By Gary Lim
Photos by Alison Roach

BURNABY — A shocking discovery was made last week when security discovered over 200 students locked in large metal cage in Convocation Mall. The students were found Friday, after library patrons reported whining noises coming from outside.

According to the police report, the students were found in poor condition after spending almost an hour wedged in cramped seats, many of whom apparently rendered deaf from speaker-related ear damage.

First responder Michelle Eckmann gave a grim description of what she came across after cutting through metal grating.

“The first thing I remember, more vividly than anything else was the smell. It burned your eyes and throat. Then we spotted them, the students huddled in the corner. They were clearly confused and afraid; we could see their arms were emaciated and deformed from repeatedly sticking up orange and green pieces of paper.

“Many of them were completely unresponsive, just staring straight ahead, slack-jawed and drooling. The ones we were able to rouse all asked us the same thing if they’d won the iPad, and they kept trying to give us their tickets. We weren’t sure what was going on, or even if we wanted to know.”

On scene medical staff confirmed that the students had been trapped in the fences for upwards of 45 minutes, forced to subsist on nothing but stale coffee and pastries.

Police believe that the students were originally part of an underground voting ring that authorities broke up last month. Chief of security Henry Wallace commented on the discovery.

“It’s disgusting, student government gathers up these big groups of students with the intention of reaching quorum and after they’ve voted themselves stupid they just pick up and leave, leaving the students to fend for themselves.”

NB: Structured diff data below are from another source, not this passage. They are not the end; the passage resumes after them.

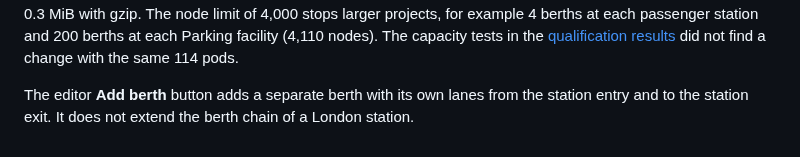
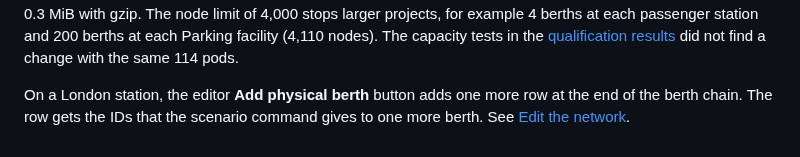
Before and after one commit to dotwaffle/podsim, a Markdown page: docs/london.md, the part around the change. GitHub-like rendering.

Commit message:
london: describe Add physical berth on a berth chain
The London notes said that the editor Add berth button adds a separate
berth with its own entry and exit lanes and does not extend the berth
chain of a London station. Since the editor learned to extend a berth
chain, the button adds one more row at the end of the chain, with the
IDs that the scenario command gives to one more berth. The button is
also named Add physical berth in the editor.

```diff
--- a/docs/london.md
+++ b/docs/london.md
@@ -269,5 +269,6 @@ When the editor applies this project, the command has about 2.3 MiB of JSON, and
 The node limit of 4,000 stops larger projects, for example 4 berths at each passenger station and 200 berths at each Parking facility (4,110 nodes).
 The capacity tests in the [qualification results](qualification.md#more-london-berths) did not find a change with the same 114 pods.
 
-The editor **Add berth** button adds a separate berth with its own lanes from the station entry and to the station exit.
-It does not extend the berth chain of a London station.
+On a London station, the editor **Add physical berth** button adds one more row at the end of the berth chain.
+The row gets the IDs that the scenario command gives to one more berth.
+See [Edit the network](../README.md#edit-the-network).
```
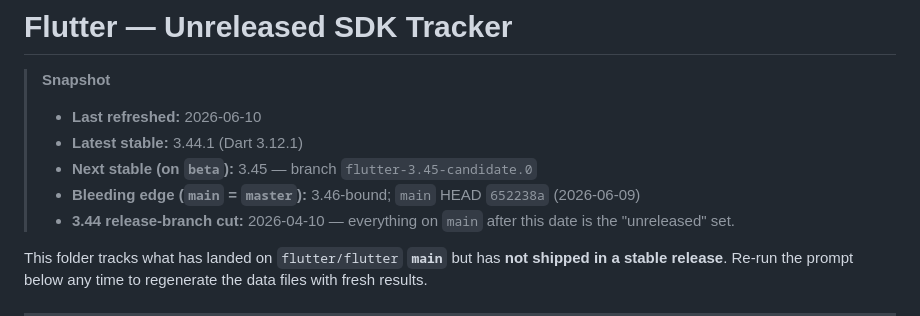
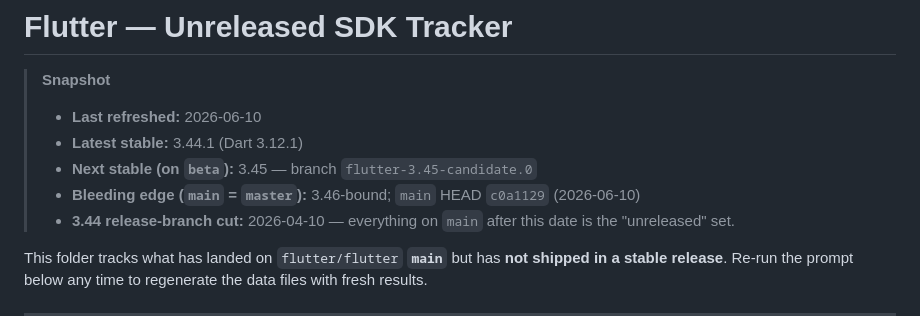
Before and after one commit to fryette/flutter-unreleased, a Markdown page: README.md, the part around the change. GitHub-like rendering.

Commit message:
Refresh unreleased pipeline (2026-06-10): main HEAD c0a1129 + 3 new items

```diff
--- a/README.md
+++ b/README.md
@@ -4,7 +4,7 @@
 > - **Last refreshed:** 2026-06-10
 > - **Latest stable:** 3.44.1 (Dart 3.12.1)
 > - **Next stable (on `beta`):** 3.45 — branch `flutter-3.45-candidate.0`
-> - **Bleeding edge (`main` = `master`):** 3.46-bound; `main` HEAD `652238a` (2026-06-09)
+> - **Bleeding edge (`main` = `master`):** 3.46-bound; `main` HEAD `c0a1129` (2026-06-10)
 > - **3.44 release-branch cut:** 2026-04-10 — everything on `main` after this date is the "unreleased" set.
 
 This folder tracks what has landed on `flutter/flutter` **`main`** but has **not shipped in a stable release**. Re-run the prompt below any time to regenerate the data files with fresh results.
```
Also changed, not shown: data/release-structure.md (+1 -1 lines), data/unreleased-pipeline.md (+2 -0 lines).
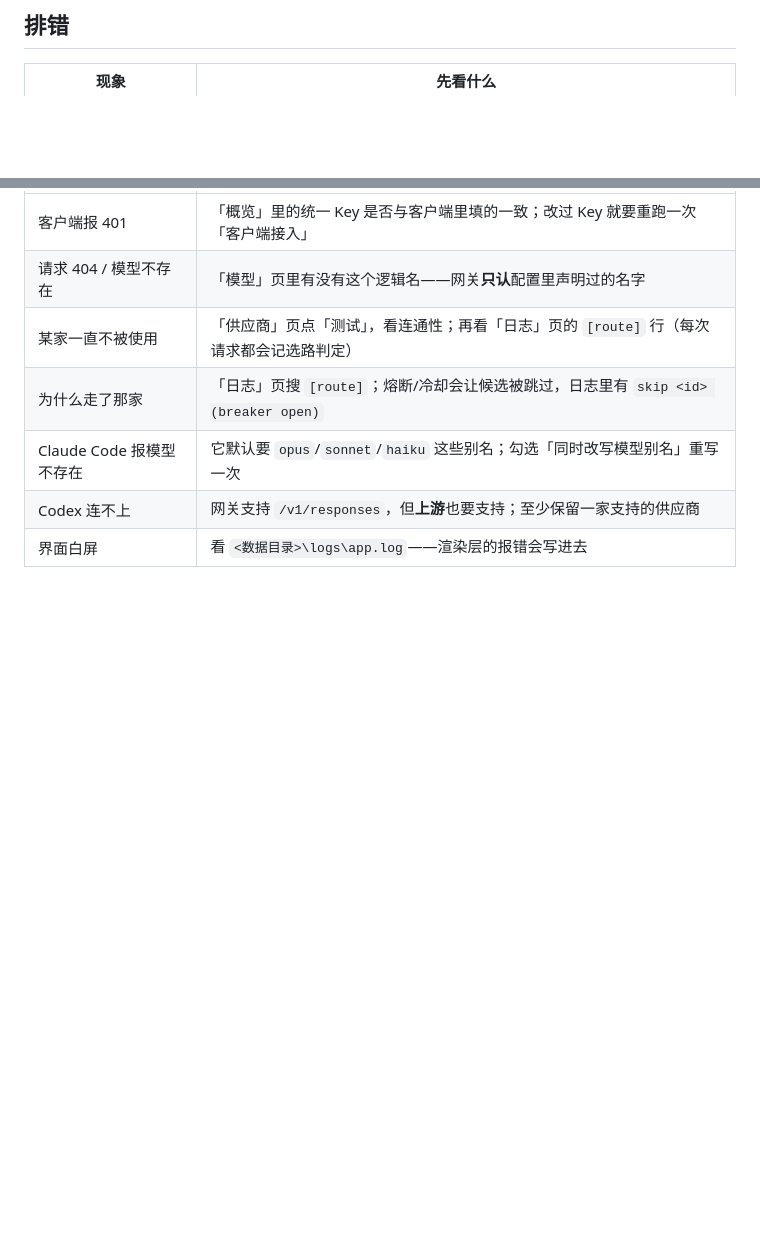
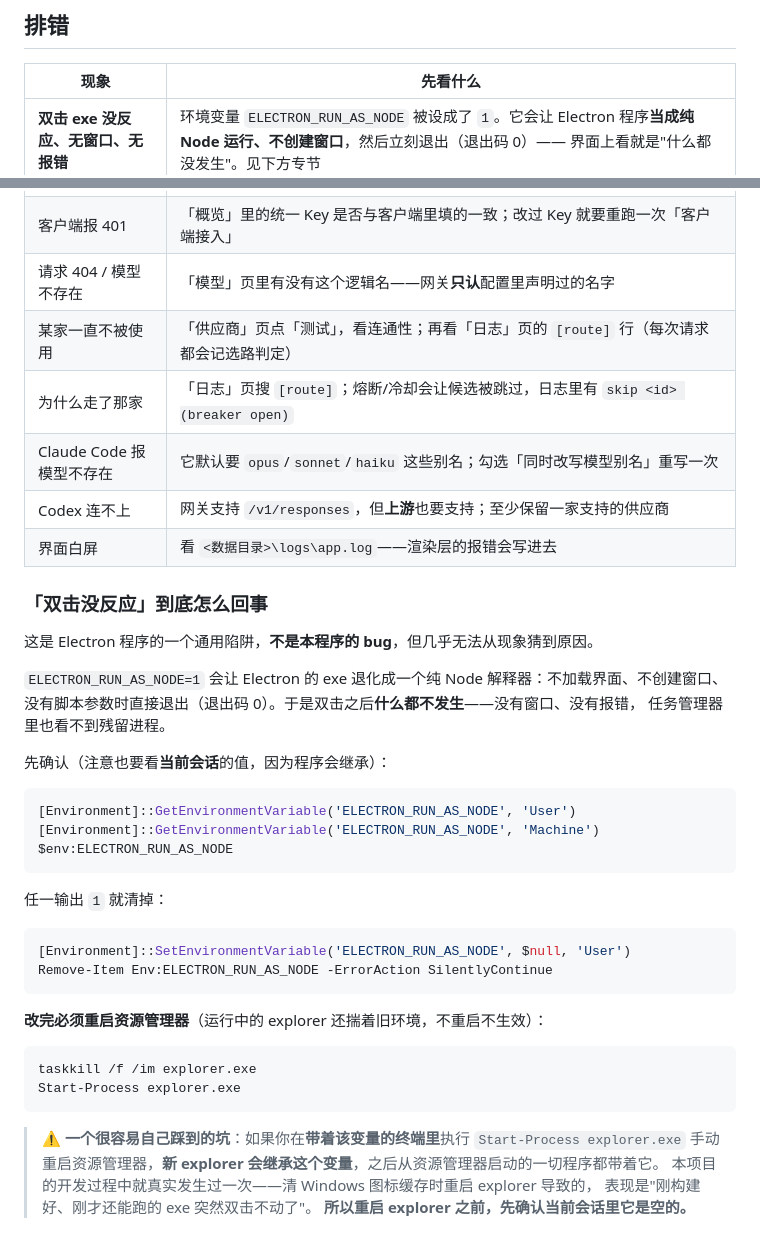
Before and after one commit to xuxue04403/llm-gateway, a Markdown page: README.md, 2 parts joined by grey strips. GitHub-like rendering; blank space fills up the shorter version.

Commit message:
docs: 排错表加「双击没反应」——ELECTRON_RUN_AS_NODE 陷阱

````diff
--- a/README.md
+++ b/README.md
@@ -320,6 +320,7 @@ scripts/               引擎一致性校验 / 绿色目录打包
 
 | 现象 | 先看什么 |
 |---|---|
+| **双击 exe 没反应、无窗口、无报错** | 环境变量 `ELECTRON_RUN_AS_NODE` 被设成了 `1`。它会让 Electron 程序**当成纯 Node 运行、不创建窗口**，然后立刻退出（退出码 0）—— 界面上看就是"什么都没发生"。见下方专节 |
 | 客户端报 401 | 「概览」里的统一 Key 是否与客户端里填的一致；改过 Key 就要重跑一次「客户端接入」 |
 | 请求 404 / 模型不存在 | 「模型」页里有没有这个逻辑名——网关**只认**配置里声明过的名字 |
 | 某家一直不被使用 | 「供应商」页点「测试」，看连通性；再看「日志」页的 `[route]` 行（每次请求都会记选路判定） |
@@ -327,3 +328,39 @@ scripts/               引擎一致性校验 / 绿色目录打包
 | Claude Code 报模型不存在 | 它默认要 `opus`/`sonnet`/`haiku` 这些别名；勾选「同时改写模型别名」重写一次 |
 | Codex 连不上 | 网关支持 `/v1/responses`，但**上游**也要支持；至少保留一家支持的供应商 |
 | 界面白屏 | 看 `<数据目录>\logs\app.log`——渲染层的报错会写进去 |
+
+### 「双击没反应」到底怎么回事
+
+这是 Electron 程序的一个通用陷阱，**不是本程序的 bug**，但几乎无法从现象猜到原因。
+
+`ELECTRON_RUN_AS_NODE=1` 会让 Electron 的 exe 退化成一个纯 Node 解释器：不加载界面、不创建窗口、
+没有脚本参数时直接退出（退出码 0）。于是双击之后**什么都不发生**——没有窗口、没有报错，
+任务管理器里也看不到残留进程。
+
+先确认（注意也要看**当前会话**的值，因为程序会继承）：
+
+```powershell
+[Environment]::GetEnvironmentVariable('ELECTRON_RUN_AS_NODE', 'User')
+[Environment]::GetEnvironmentVariable('ELECTRON_RUN_AS_NODE', 'Machine')
+$env:ELECTRON_RUN_AS_NODE
+```
+
+任一输出 `1` 就清掉：
+
+```powershell
+[Environment]::SetEnvironmentVariable('ELECTRON_RUN_AS_NODE', $null, 'User')
+Remove-Item Env:ELECTRON_RUN_AS_NODE -ErrorAction SilentlyContinue
+```
+
+**改完必须重启资源管理器**（运行中的 explorer 还揣着旧环境，不重启不生效）：
+
+```powershell
+taskkill /f /im explorer.exe
+Start-Process explorer.exe
+```
+
+> ⚠ **一个很容易自己踩到的坑**：如果你在**带着该变量的终端里**执行 `Start-Process explorer.exe`
+> 手动重启资源管理器，**新 explorer 会继承这个变量**，之后从资源管理器启动的一切程序都带着它。
+> 本项目的开发过程中就真实发生过一次——清 Windows 图标缓存时重启 explorer 导致的，
+> 表现是"刚构建好、刚才还能跑的 exe 突然双击不动了"。
+> **所以重启 explorer 之前，先确认当前会话里它是空的。**
````
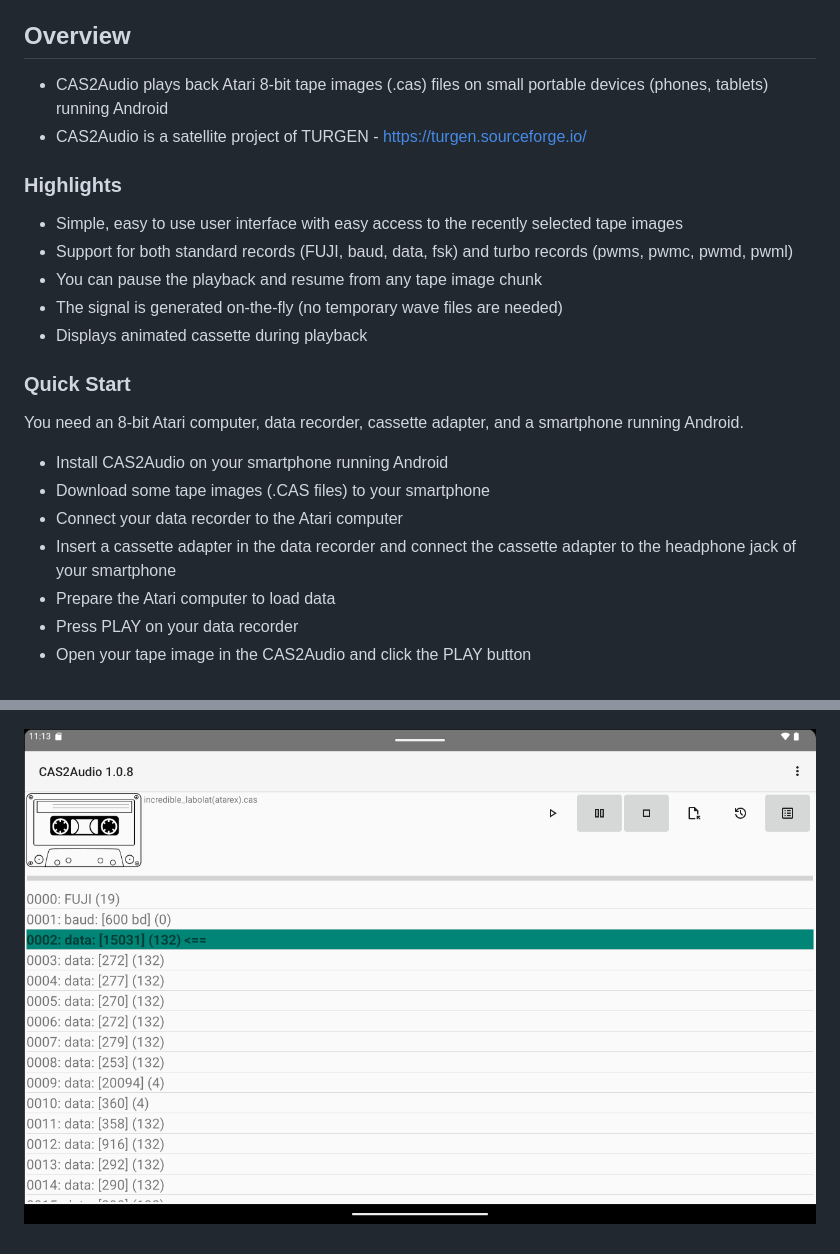
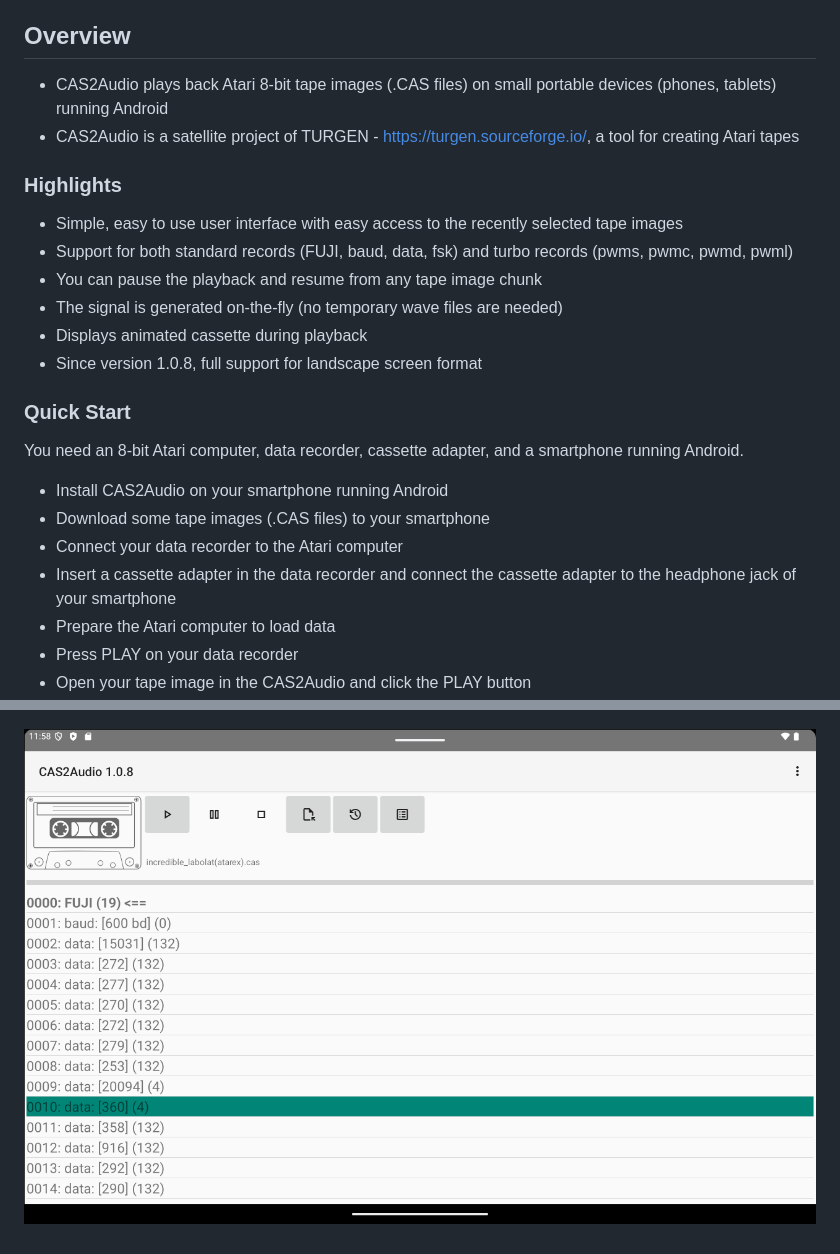
Before and after one commit to baktragh/CAS2Audio, a Markdown page: README.md, 2 parts joined by grey strips. Rendered like a GitHub page; pictures changed too: c2a_shot2.png.

Commit message:
Readme: Subtle refinements, update screenshot GUI: Refine the UI for landscape screens

```diff
--- a/README.md
+++ b/README.md
@@ -4,17 +4,20 @@ Play back tape images for 8-bit Atari computers on mobile devices with Android.
 
 ## Overview
 
-* CAS2Audio plays back Atari 8-bit tape images (.cas) files on small portable devices
+* CAS2Audio plays back Atari 8-bit tape images (.CAS files) on small portable devices
 (phones, tablets) running Android
-* CAS2Audio is a satellite project of TURGEN - <https://turgen.sourceforge.io/>
+* CAS2Audio is a satellite project of TURGEN - <https://turgen.sourceforge.io/>,
+a tool for creating Atari tapes
 
 ### Highlights
 
 * Simple, easy to use user interface with easy access to the recently selected tape images
-* Support for both standard records (FUJI, baud, data, fsk) and turbo records (pwms, pwmc, pwmd, pwml)
+* Support for both standard records (FUJI, baud, data, fsk) and turbo records (pwms, pwmc, pwmd,
+  pwml)
 * You can pause the playback and resume from any tape image chunk
 * The signal is generated on-the-fly (no temporary wave files are needed)
 * Displays animated cassette during playback
+* Since version 1.0.8, full support for landscape screen format
 
 ### Quick Start
 
@@ -23,7 +26,8 @@ You need an 8-bit Atari computer, data recorder, cassette adapter, and a smartph
 * Install CAS2Audio on your smartphone running Android
 * Download some tape images (.CAS files) to your smartphone
 * Connect your data recorder to the Atari computer
-* Insert a cassette adapter in the data recorder and connect the cassette adapter to the headphone jack of your smartphone
+* Insert a cassette adapter in the data recorder and connect the cassette adapter to the headphone
+  jack of your smartphone
 * Prepare the Atari computer to load data
 * Press PLAY on your data recorder
 * Open your tape image in the CAS2Audio and click the PLAY button
```
Also changed, not shown: 1 other file.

Wallace also said, “The students have since been placed under the care of the province, but that’s not an indefinite solution. If not adopted, many of these students will unfortunately be euthanized. But given their state, it’s the humane thing to do.”